**Problem to solve**
Search the records for the string "stylesheet", then copy each line where it appears.

**Material provided**
────────────────────
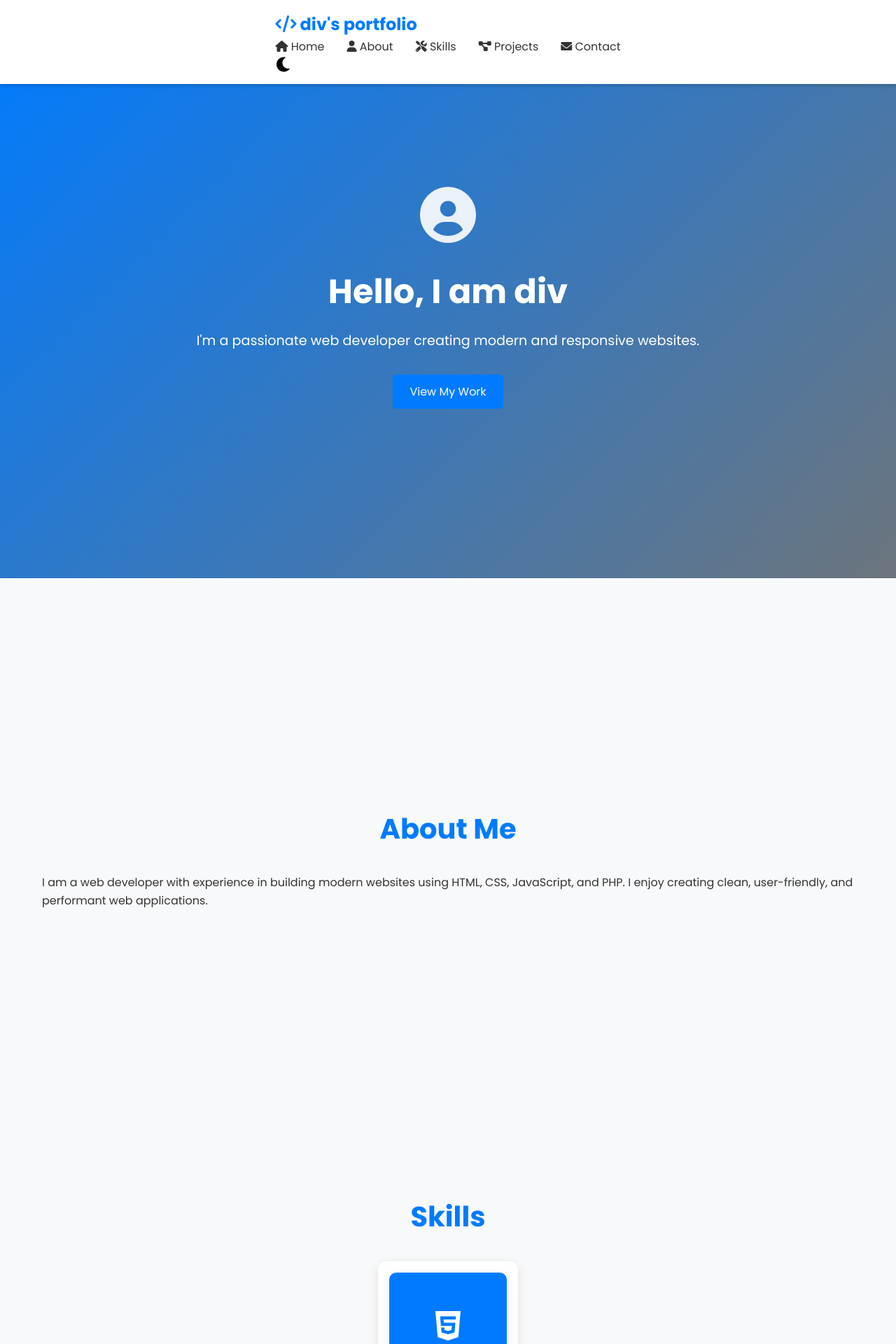
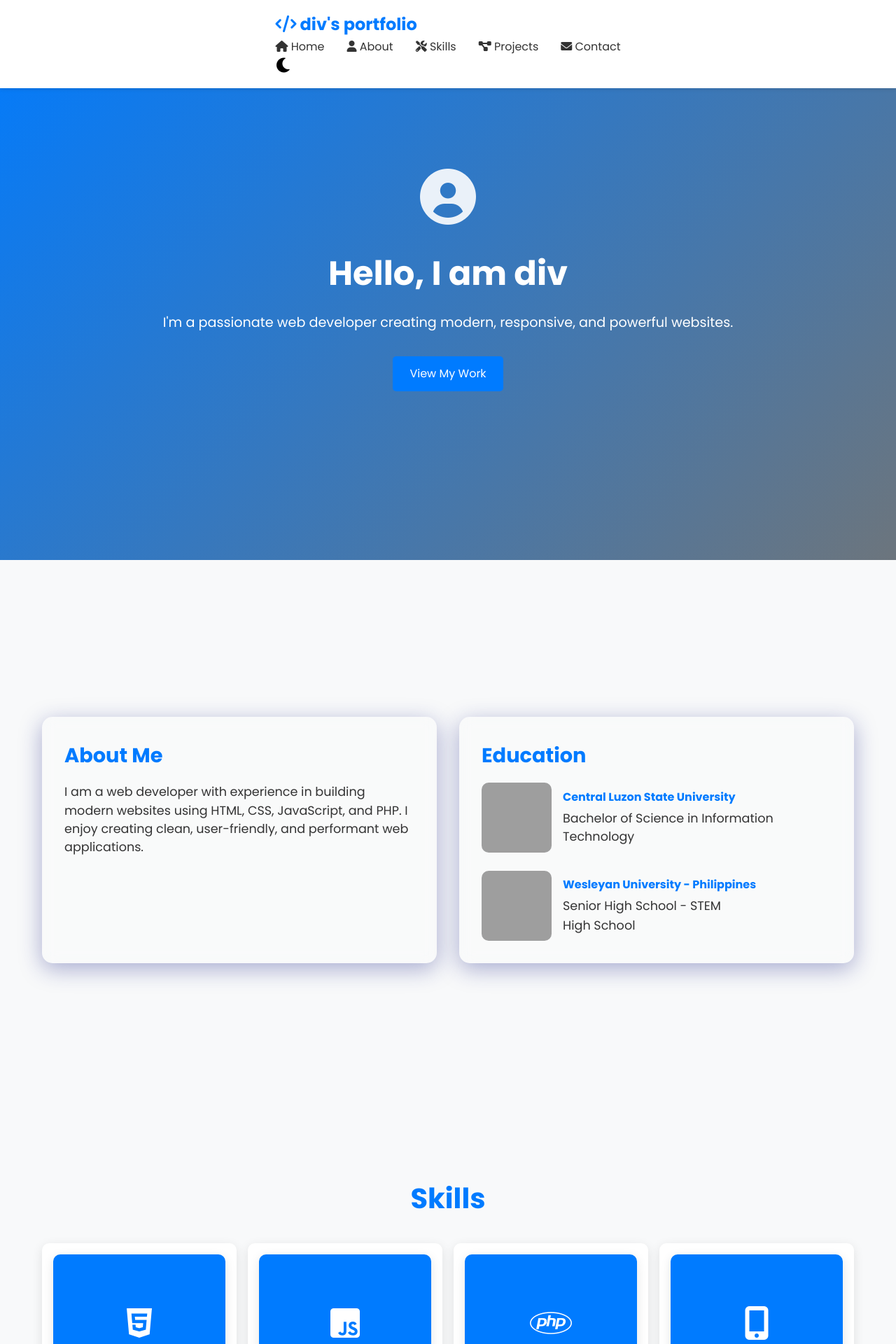
Before and after one commit to Strel-k/div-solutions.io, a PHP site: page / in a window 1280 px wide. Shown: the top 1920 px of the page at 70% size. Run offline with PHP 8.4, Linux system fonts and the light colour scheme; grey boxes are pictures that could not be loaded.

Commit message:
Final modern portfolio website with enhanced design, about me flash cards, education card with image, and theme toggle

```diff
--- a/css/index.css
+++ b/css/index.css
@@ -144,6 +144,64 @@ section {
     background-color: var(--accent-color);
 }
 
+.about-cards {
+    display: flex;
+    gap: 2rem;
+    flex-wrap: wrap;
+    justify-content: center;
+}
+
+.about-card {
+    background: rgba(255, 255, 255, 0.15);
+    backdrop-filter: blur(10px);
+    border-radius: 15px;
+    padding: 2rem;
+    flex: 1 1 300px;
+    box-shadow: 0 8px 32px 0 rgba(31, 38, 135, 0.37);
+    color: var(--text-color);
+    transition: var(--transition);
+}
+
+.about-card h3 {
+    margin-bottom: 1rem;
+    font-size: 1.8rem;
+    color: var(--primary-color);
+}
+
+.about-card p {
+    font-size: 1.1rem;
+    line-height: 1.5;
+}
+
+.about-card:hover {
+    transform: translateY(-10px);
+    box-shadow: 0 12px 40px rgba(31, 38, 135, 0.5);
+}
+
+.education-item {
+    display: flex;
+    align-items: center;
+    gap: 1rem;
+}
+
+.education-item img {
+    width: 100px;
+    height: 100px;
+    border-radius: 10px;
+    object-fit: cover;
+    /* Removed box-shadow as requested */
+    box-shadow: none;
+}
+
+.education-info h4 {
+    margin: 0 0 0.25rem 0;
+    color: var(--primary-color);
+}
+
+.education-info p {
+    margin: 0.1rem 0;
+}
+
 .about-section h2,
 .skills-section h2,
 .projects-section h2,
@@ -156,8 +214,9 @@ section {
 
 /* Skills */
 .skills-list {
-    display: grid;
-    grid-template-columns: repeat(auto-fit, minmax(200px, 1fr));
+    display: flex;
+    flex-wrap: wrap;
+    justify-content: center;
     gap: 1rem;
     list-style: none;
     padding: 0;
@@ -170,13 +229,15 @@ section {
     text-align: center;
     box-shadow: 0 4px 15px rgba(0,0,0,0.1);
     perspective: 1000px;
+    min-width: 250px;
+    flex: 1 1 auto;
 }
 
 /* Flip Card */
 .flip-card {
     background-color: transparent;
     width: 100%;
-    height: 200px;
+    height: 240px;
     perspective: 1000px;
     cursor: pointer;
 }
@@ -201,7 +262,7 @@ section {
 .flip-card-front {
     background-color: var(--primary-color);
     color: white;
-    font-size: 1.2rem;
+    font-size: 1.1rem;
 }
 
 .flip-card-front i {
--- a/index.html
+++ b/index.html
@@ -1,4 +1,3 @@
-<<<<<<< HEAD
 <!DOCTYPE html>
 <html lang="en">
 <head>
@@ -34,179 +33,39 @@
                     <i class="fas fa-user-circle"></i>
                 </div>
                 <h1>Hello, I am div </h1>
-                <p>I'm a passionate web developer creating modern and responsive websites.</p>
+                <p>I'm a passionate web developer creating modern, responsive, and powerful websites.</p>
                 <a href="#projects" class="btn-primary">View My Work</a>
             </div>
         </section>
 
         <section id="about" class="about-section fade-in">
-            <div class="container">
-                <h2>About Me</h2>
+            <div class="container about-cards">
+                <div class="about-card">
+                    <h3>About Me</h3>
                     <p>
                         I am a web developer with experience in building modern websites using HTML, CSS, JavaScript, and PHP.
                         I enjoy creating clean, user-friendly, and performant web applications.
                     </p>
                 </div>
-        </section>
-
-        <section id="skills" class="skills-section fade-in">
-            <div class="container">
-                <h2>Skills</h2>
-                <ul class="skills-list">
-                    <li>
-                        <div class="flip-card">
-                            <div class="flip-card-front">
-                                <i class="fab fa-html5" style="font-size: 3rem;"></i>
-                                <p>HTML5 &amp; CSS3</p>
-                            </div>
-                            <div class="flip-card-back">
-                                <p>Used for structuring and styling all my web projects, including this portfolio. Implemented responsive layouts and modern CSS features like Flexbox and Grid.</p>
+                <div class="about-card education-card">
+                    <h3>Education</h3>
+                    <div class="education-item">
+                       <img src="img/clsu-logo-green.png" alt="XYZ University Logo" />
+                        <div class="education-info">
+                            <h4>Central Luzon State University</h4>
+                            <p>Bachelor of Science in Information Technology</p>
                         </div>
                     </div>
-                    </li>
-                    <li>
-                        <div class="flip-card">
-                            <div class="flip-card-front">
-                                <i class="fab fa-js-square" style="font-size: 3rem;"></i>
-                                <p>JavaScript (ES6+)</p>
-                            </div>
-                            <div class="flip-card-back">
-                                <p>Applied for interactive features like theme toggle, smooth scrolling, and animations. Used in projects for dynamic content and user interactions.</p>
+                    <br>
+                    <div class="education-item">
+                        <img src="img/wup.png" alt="XYZ University Logo" />
+                        <div class="education-info">
+                            <h4>Wesleyan University - Philippines</h4>
+                            <p>Senior High School - STEM</p>
+                            <p> High School</p>
                         </div>
                     </div>
-                    </li>
-                    <li>
-                        <div class="flip-card">
-                            <div class="flip-card-front">
-                                <i class="fab fa-php" style="font-size: 3rem;"></i>
-                                <p>PHP &amp; Laravel</p>
                 </div>
-                            <div class="flip-card-back">
-                                <p>Developed backend for web applications, handling server-side logic, database interactions, and API endpoints in Laravel projects.</p>
-                            </div>
-                        </div>
-                    </li>
-                    <li>
-                        <div class="flip-card">
-                            <div class="flip-card-front">
-                                <i class="fas fa-mobile-alt" style="font-size: 3rem;"></i>
-                                <p>Responsive Design</p>
-                            </div>
-                            <div class="flip-card-back">
-                                <p>Ensured all websites work seamlessly across devices using media queries, flexible layouts, and mobile-first approach.</p>
-                            </div>
-                        </div>
-                    </li>
-                    <li>
-                        <div class="flip-card">
-                            <div class="flip-card-front">
-                                <i class="fab fa-git-alt" style="font-size: 3rem;"></i>
-                                <p>Git &amp; Version Control</p>
-                            </div>
-                            <div class="flip-card-back">
-                                <p>Managed project versions, collaborated with teams, and maintained code history for all development projects.</p>
-                            </div>
-                        </div>
-                    </li>
-                </ul>
-            </div>
-        </section>
-
-        <section id="projects" class="projects-section fade-in">
-            <div class="container">
-                <h2>Projects</h2>
-                <div class="projects-grid">
-                    <article class="project-card">
-                        <h3>CalmnConnect: Mental Health Websie for OSA</h3>
-                        <p>A modern Wenb Application that utilizes OpenAI for feedback, Websocket for live session conferences, and utilizes Python Django for its backend.</p>
-                        <p><strong>Technologies:</strong> OpenAI, Python, Django, HTML5, CSS3, JavaScript, WebSocket, API</p>
-                        <a href="#" class="btn-secondary"><i class="fas fa-external-link-alt"></i> View Project</a>
-                    </article>
-                    <article class="project-card">
-                        <h3>B-Cash: E Wallet Web Application</h3>
-                        <p>A modern Web E Wallet Application that utilizes facial recognition that matches the face of the user's face via camera and compares them with the ID they present. Utilized MySQL for its backend.</p>
-                        <p><strong>Technologies:</strong> Facial Recognition, MySQL, HTML5, CSS3, JavaScript, API</p>
-                        <a href="#" class="btn-secondary"><i class="fas fa-external-link-alt"></i> View Project</a>
-                    </article>
-
-                </div>
-            </div>
-        </section>
-
-        <section id="contact" class="contact-section fade-in">
-            <div class="container">
-                <h2>Contact Me</h2>
-                <form action="https://formspree.io/f/xqadopwk" method="POST" class="contact-form">
-                    <label for="name">Name</label>
-                    <input type="text" id="name" name="name" required />
-
-                    <label for="email">Email</label>
-                    <input type="email" id="email" name="email" required />
-
-                    <label for="message">Message</label>
-                    <textarea id="message" name="message" rows="5" required></textarea>
-
-                    <button type="submit" class="btn-primary">Send Message</button>
-                </form>
-            </div>
-        </section>
-    </main>
-
-    <footer>
-        <div class="container footer-content">
-            <p>&copy; Powered by div. All rights reserved.</p>
-        </div>
-    </footer>
-</body>
-</html>
-=======
-<!DOCTYPE html>
-<html lang="en">
-<head>
-    <meta charset="UTF-8" />
-    <meta name="viewport" content="width=device-width, initial-scale=1" />
-    <title>My Portfolio</title>
-    <link href="https://fonts.googleapis.com/css2?family=Poppins:wght@300;400;600;700&display=swap" rel="stylesheet">
-    <link rel="stylesheet" href="https://cdnjs.cloudflare.com/ajax/libs/font-awesome/6.0.0/css/all.min.css">
-    <link rel="stylesheet" href="css/index.css" />
-    <script defer src="js/script.js"></script>
-</head>
-<body>
-    <header>
-        <nav class="navbar">
-            <div class="container">
-                <a href="#" class="logo"><i class="fas fa-code"></i> div's portfolio</a>
-                <ul class="nav-links">
-                    <li><a href="#hero"><i class="fas fa-home"></i> Home</a></li>
-                    <li><a href="#about"><i class="fas fa-user"></i> About</a></li>
-                    <li><a href="#skills"><i class="fas fa-tools"></i> Skills</a></li>
-                    <li><a href="#projects"><i class="fas fa-project-diagram"></i> Projects</a></li>
-                    <li><a href="#contact"><i class="fas fa-envelope"></i> Contact</a></li>
-                </ul>
-                <button class="theme-toggle" aria-label="Toggle Dark Mode"><i class="fas fa-moon"></i></button>
-            </div>
-        </nav>
-    </header>
-
-    <main>
-        <section id="hero" class="hero-section">
-            <div class="container hero-content">
-                <div class="profile-image">
-                    <i class="fas fa-user-circle"></i>
-                </div>
-                <h1>Hello, I am div </h1>
-                <p>I'm a passionate web developer creating modern and responsive websites.</p>
-                <a href="#projects" class="btn-primary">View My Work</a>
-            </div>
-        </section>
-
-        <section id="about" class="about-section fade-in">
-            <div class="container">
-                <h2>About Me</h2>
-                <p>
-                    I am a web developer with experience in building modern websites using HTML, CSS, JavaScript, and PHP.
-                    I enjoy creating clean, user-friendly, and performant web applications.
-                </p>
             </div>
         </section>
 
@@ -272,55 +131,11 @@
                     <li>
                         <div class="flip-card">
                             <div class="flip-card-front">
-                                <i class="fas fa-plug" style="font-size: 3rem;"></i>
-                                <p>API</p>
-                            </div>
-                            <div class="flip-card-back">
-                                <p>Designed and integrated RESTful APIs to enable communication between frontend and backend services.</p>
-                            </div>
-                        </div>
-                    </li>
-                    <li>
-                        <div class="flip-card">
-                            <div class="flip-card-front">
-                                <i class="fas fa-brain" style="font-size: 3rem;"></i>
-                                <p>OpenAI</p>
-                            </div>
-                            <div class="flip-card-back">
-                                <p>Utilized OpenAI APIs for natural language processing and AI-powered features in projects.</p>
-                            </div>
-                        </div>
-                    </li>
-                    <li>
-                        <div class="flip-card">
-                            <div class="flip-card-front">
                                 <i class="fab fa-python" style="font-size: 3rem;"></i>
                                 <p>Python</p>
                             </div>
                             <div class="flip-card-back">
                                 <p>Developed scripts and backend services using Python for automation and data processing.</p>
-                            </div>
-                        </div>
-                    </li>
-                    <li>
-                        <div class="flip-card">
-                            <div class="flip-card-front">
-                                <i class="fas fa-code" style="font-size: 3rem;"></i>
-                                <p>C/C++</p>
-                            </div>
-                            <div class="flip-card-back">
-                                <p>Implemented performance-critical components and algorithms in C and C++.</p>
-                            </div>
-                        </div>
-                    </li>
-                    <li>
-                        <div class="flip-card">
-                            <div class="flip-card-front">
-                                <i class="fab fa-java" style="font-size: 3rem;"></i>
-                                <p>Java</p>
-                            </div>
-                            <div class="flip-card-back">
-                                <p>Developed object-oriented applications and enterprise solutions using Java.</p>
                             </div>
                         </div>
                     </li>
@@ -346,17 +161,6 @@
                             </div>
                         </div>
                     </li>
-                    <li>
-                        <div class="flip-card">
-                            <div class="flip-card-front">
-                                <i class="fas fa-database" style="font-size: 3rem;"></i>
-                                <p>PostgreSQL</p>
-                            </div>
-                            <div class="flip-card-back">
-                                <p>Implemented advanced database solutions and optimizations using PostgreSQL.</p>
-                            </div>
-                        </div>
-                    </li>
                 </ul>
             </div>
         </section>
@@ -369,13 +173,13 @@
                         <h3>CalmnConnect: Mental Health Websie for OSA</h3>
                         <p>A modern Wenb Application that utilizes OpenAI for feedback, Websocket for live session conferences, and utilizes Python Django for its backend.</p>
                         <p><strong>Technologies:</strong> OpenAI, Python, Django, HTML5, CSS3, JavaScript, WebSocket, API</p>
-                        <a href="#" class="btn-secondary"><i class="fas fa-external-link-alt"></i> View Project</a>
+                        <a href="https://github.com/Strel-k/CalmConnect-Mental-Health" class="btn-secondary"><i class="fas fa-external-link-alt"></i> View Project</a>
                     </article>
                     <article class="project-card">
                         <h3>B-Cash: E Wallet Web Application</h3>
                         <p>A modern Web E Wallet Application that utilizes facial recognition that matches the face of the user's face via camera and compares them with the ID they present. Utilized MySQL for its backend.</p>
                         <p><strong>Technologies:</strong> Facial Recognition, MySQL, HTML5, CSS3, JavaScript, API</p>
-                        <a href="#" class="btn-secondary"><i class="fas fa-external-link-alt"></i> View Project</a>
+                        <a href="https://github.com/Strel-k/Bank-Cash-AJAX-Project" class="btn-secondary"><i class="fas fa-external-link-alt"></i> View Project</a>
                     </article>
 
                 </div>
@@ -408,4 +212,3 @@
     </footer>
 </body>
 </html>
->>>>>>> 850ef64 (Update portfolio with Formspree contact form and Java skill)
```
Lines whose indentation alone changed are shown as unchanged.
────────────────────
**Completed task**
-    <link href="https://fonts.googleapis.com/css2?family=Poppins:wght@300;400;600;700&display=swap" rel="stylesheet">
-    <link rel="stylesheet" href="https://cdnjs.cloudflare.com/ajax/libs/font-awesome/6.0.0/css/all.min.css">
-    <link rel="stylesheet" href="css/index.css" />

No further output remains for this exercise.